Thursday, September 15, 2011

Under the right circumstances

We have been getting a lot of rain lately and the horses are standing ankle deep in mud in the paddock. These are not ideal conditions, but it is what we have for now and probably the weeks to come, as well. The down side of this is that the horses don't want to move a lot when they are outside, since it is a bit icky. The plus side is that I really don't have to worry about soaking Little Love's hooves anymore.

Every day we have been walking down to the end of the dirt road. If we are alone, this is a twenty minute walk one way. If, like yesterday and today, we are with Manta, it is more like 25 minutes one way. That is how much slower things get when there is another horse with us. Despite the rain and wind, Little Love has been very calm. I used think twice before taking her on the trails when it was windy, but now it is just another weather pattern among other weather patterns. Weirdly the horse that used to be the "freaky one" at the big barn in Switzerland is now known as the "calm one". Just the other day the barn owner said it was good she was paired up with Metku, since when they are out in the paddock Metku gets nervous about so many things, but since Little Love doesn't, Metku calms down fairly fast. Little does she know she is talking about a horse that used to jump the fence when the going got tough.

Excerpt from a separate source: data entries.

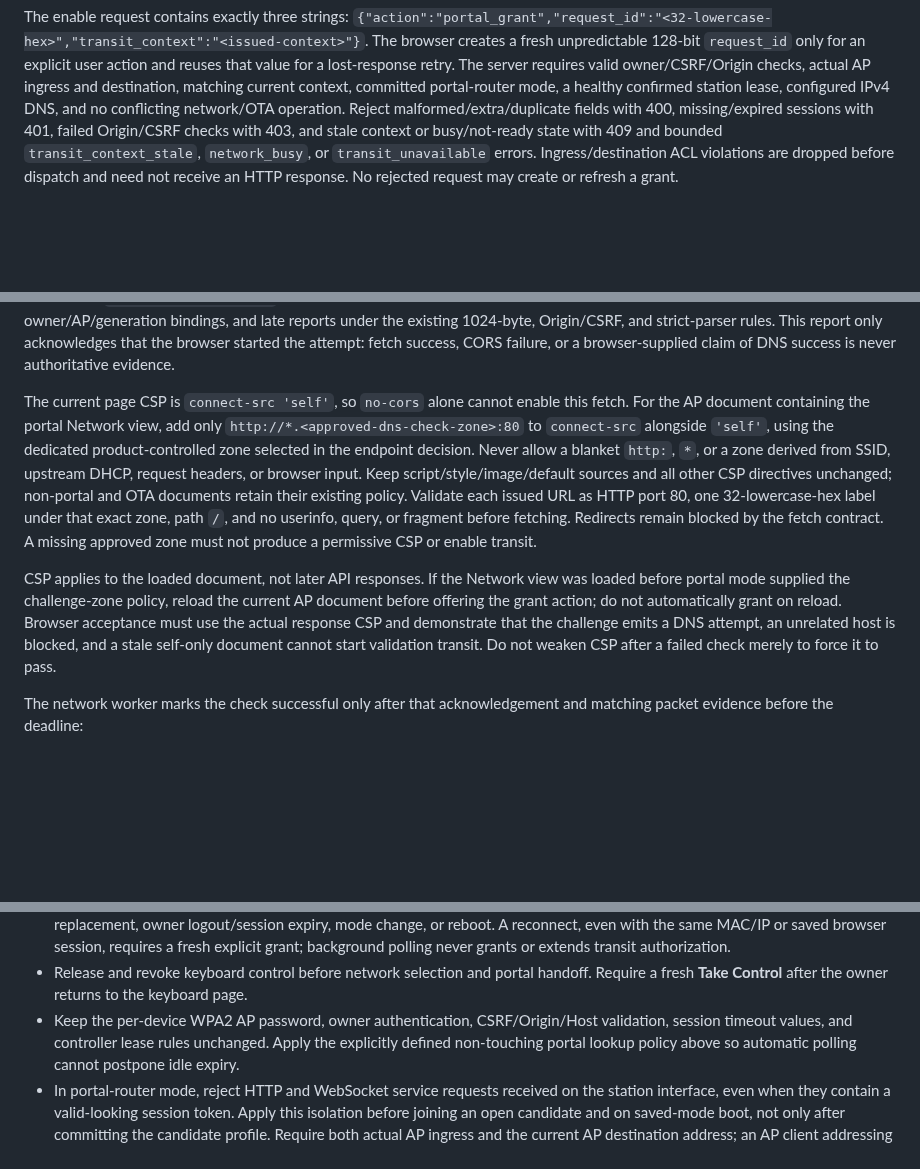
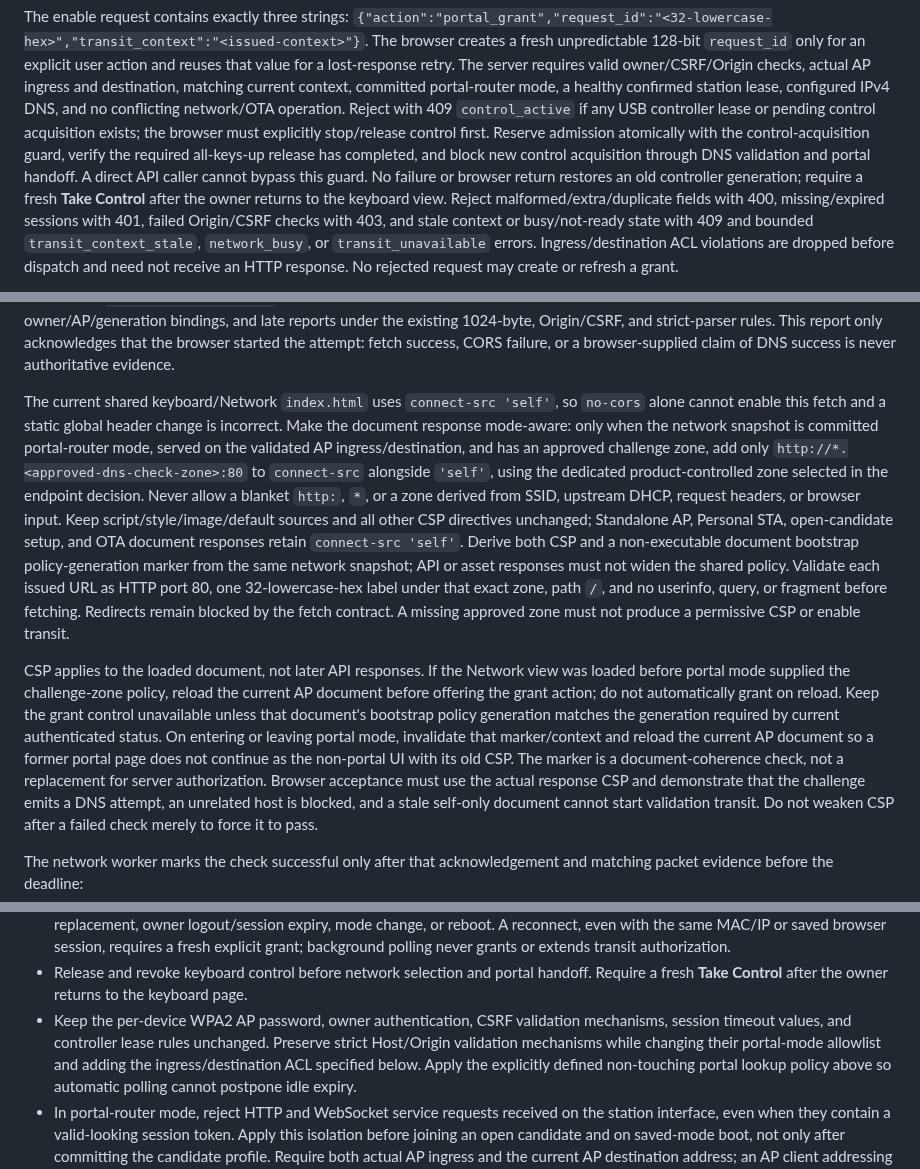
Before and after one commit to AaronWangTT/remote-keyboard-connector, a Markdown page: docs/captive-portal-proposal.md, 3 parts joined by grey strips. Drawn GitHub-style; blank space fills up the shorter version.

Commit message:
docs: guard portal control and scope CSP and DNS routes

```diff
--- a/docs/captive-portal-proposal.md
+++ b/docs/captive-portal-proposal.md
@@ -411,6 +411,13 @@ explicit user action and reuses that value for a lost-response retry. The server
 requires valid owner/CSRF/Origin checks, actual AP ingress and destination,
 matching current context, committed portal-router mode, a healthy confirmed
 station lease, configured IPv4 DNS, and no conflicting network/OTA operation.
+Reject with 409 `control_active` if any USB controller lease or pending control
+acquisition exists; the browser must explicitly stop/release control first.
+Reserve admission atomically with the control-acquisition guard, verify the
+required all-keys-up release has completed, and block new control acquisition
+through DNS validation and portal handoff. A direct API caller cannot bypass
+this guard. No failure or browser return restores an old controller generation;
+require a fresh **Take Control** after the owner returns to the keyboard view.
 Reject malformed/extra/duplicate fields with 400, missing/expired sessions with
 401, failed Origin/CSRF checks with 403, and stale context or busy/not-ready
 state with 409 and bounded `transit_context_stale`, `network_busy`, or
@@ -618,14 +630,20 @@ Origin/CSRF, and strict-parser rules. This report only acknowledges that the
 browser started the attempt: fetch success, CORS failure, or a browser-supplied
 claim of DNS success is never authoritative evidence.
 
-The current page CSP is `connect-src 'self'`, so `no-cors` alone cannot enable
-this fetch. For the AP document containing the portal Network view, add only
+The current shared keyboard/Network `index.html` uses `connect-src 'self'`, so
+`no-cors` alone cannot enable this fetch and a static global header change is
+incorrect. Make the document response mode-aware: only when the network snapshot
+is committed portal-router mode, served on the validated AP ingress/destination,
+and has an approved challenge zone, add only
 `http://*.<approved-dns-check-zone>:80` to `connect-src` alongside `'self'`, using
 the dedicated product-controlled zone selected in the endpoint decision. Never
 allow a blanket `http:`, `*`, or a zone derived from SSID, upstream DHCP, request
 headers, or browser input. Keep script/style/image/default sources and all other
-CSP directives unchanged; non-portal and OTA documents retain their existing
-policy. Validate each issued URL as HTTP port 80, one 32-lowercase-hex label under
+CSP directives unchanged; Standalone AP, Personal STA, open-candidate setup, and
+OTA document responses retain `connect-src 'self'`. Derive both CSP and a
+non-executable document bootstrap policy-generation marker from the same network
+snapshot; API or asset responses must not widen the shared policy. Validate each
+issued URL as HTTP port 80, one 32-lowercase-hex label under
 that exact zone, path `/`, and no userinfo, query, or fragment before fetching.
 Redirects remain blocked by the fetch contract. A missing approved zone must not
 produce a permissive CSP or enable transit.
@@ -633,7 +651,12 @@ produce a permissive CSP or enable transit.
 CSP applies to the loaded document, not later API responses. If the Network view
 was loaded before portal mode supplied the challenge-zone policy, reload the
 current AP document before offering the grant action; do not automatically grant
-on reload. Browser acceptance must use the actual response CSP and demonstrate
+on reload. Keep the grant control unavailable unless that document's bootstrap
+policy generation matches the generation required by current authenticated
+status. On entering or leaving portal mode, invalidate that marker/context and
+reload the current AP document so a former portal page does not continue as the
+non-portal UI with its old CSP. The marker is a document-coherence check, not a
+replacement for server authorization. Browser acceptance must use the actual response CSP and demonstrate
 that the challenge emits a DNS attempt, an unrelated host is blocked, and a stale
 self-only document cannot start validation transit. Do not weaken CSP after a
 failed check merely to force it to pass.
@@ -775,8 +798,10 @@ not weaken the existing control boundary.
 - Release and revoke keyboard control before network selection and portal
   handoff. Require a fresh **Take Control** after the owner returns to the
   keyboard page.
-- Keep the per-device WPA2 AP password, owner authentication, CSRF/Origin/Host
-  validation, session timeout values, and controller lease rules unchanged.
+- Keep the per-device WPA2 AP password, owner authentication, CSRF validation
+  mechanisms, session timeout values, and controller lease rules unchanged.
+  Preserve strict Host/Origin validation mechanisms while changing their
+  portal-mode allowlist and adding the ingress/destination ACL specified below.
   Apply the explicitly defined non-touching portal lookup policy above so
   automatic polling cannot postpone idle expiry.
 - In portal-router mode, reject HTTP and WebSocket service requests received on
```
Also changed, not shown: other parts of docs/captive-portal-proposal.md (+11 -0 lines).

A week ago I was talking to one of my son's sport coaches and he asked me, since he knew my decades of experience in coaching children, if I thought that it was possible to know what kind of an adult a kid would become by just looking at them at age 9. Or could people change? So, could the kid that was an unfocused troublemaker in elementary school become a goal-driven and hardworking athlete in high school? My answer was yes. Under the right circumstances.

The same obviously applies to horses and my horse is living proof of that. I know I have mentioned this change in Little Love before and you must be getting sick of hearing about it by now. But for me, not a week goes by that I don't find myself marveling over the fact - again. I'm sure when one day the "novelty" has worn off it will all be just part who she is, but for the moment, I'm still in the "OMG this is unbelievable" - state. It has made me look at every single horse I know with fresh eyes. Who are these horses really? If they were no longer in pain because of their feet or if they didn't live in a stall 24/7 or if they did not get ridden in drawreins every day, who would they be?

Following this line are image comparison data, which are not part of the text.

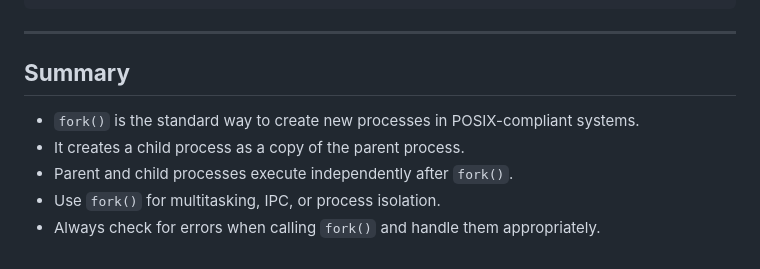
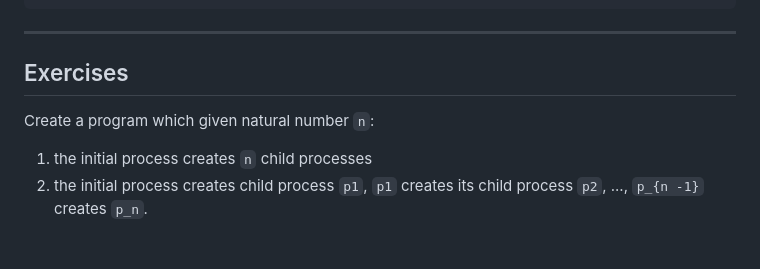
Before and after one commit to IS-UMK/lemkis, a Markdown page: concurency/processes/creating_processes.md, the part around the change. Drawn GitHub-style.

```diff
--- a/concurency/processes/creating_processes.md
+++ b/concurency/processes/creating_processes.md
@@ -188,10 +188,8 @@ if (pid == 0) {
 
 ---
 
-## **Summary**
+## Exercises
 
-- `fork()` is the standard way to create new processes in POSIX-compliant systems.
-- It creates a child process as a copy of the parent process.
-- Parent and child processes execute independently after `fork()`.
-- Use `fork()` for multitasking, IPC, or process isolation.
-- Always check for errors when calling `fork()` and handle them appropriately.
+Create a program which given natural number `n`:
+1. the initial process creates `n` child processes
+2. the initial process creates child process `p1`, `p1` creates its child process `p2`, ..., `p_{n -1}` creates `p_n`.
```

Of course, this only leads to the next thought; what else could I offer Little Love, what else could I do for her to help her be the horse she was born to be?


  1. I think Lilo's changes will always remain... not exactly a novelty, but a great and amazing achievement and always a source of pride. Her transformation has been remarkable, and I hope the novelty never fades.

  2. I'm with Kate on that! That is the million dollar question... I think the answer is fairly simple: Freedom to make choices allows the horse to think its way through, instead of reacting its way through. I'm with you, K, I don't know if I'll ever get out of the OMG stage (it's been almost two years of having an entirely different horse in place of the old Will). I'm thrilled to see what comes next, for Little Love too! "The calm one"... who would have thought? :)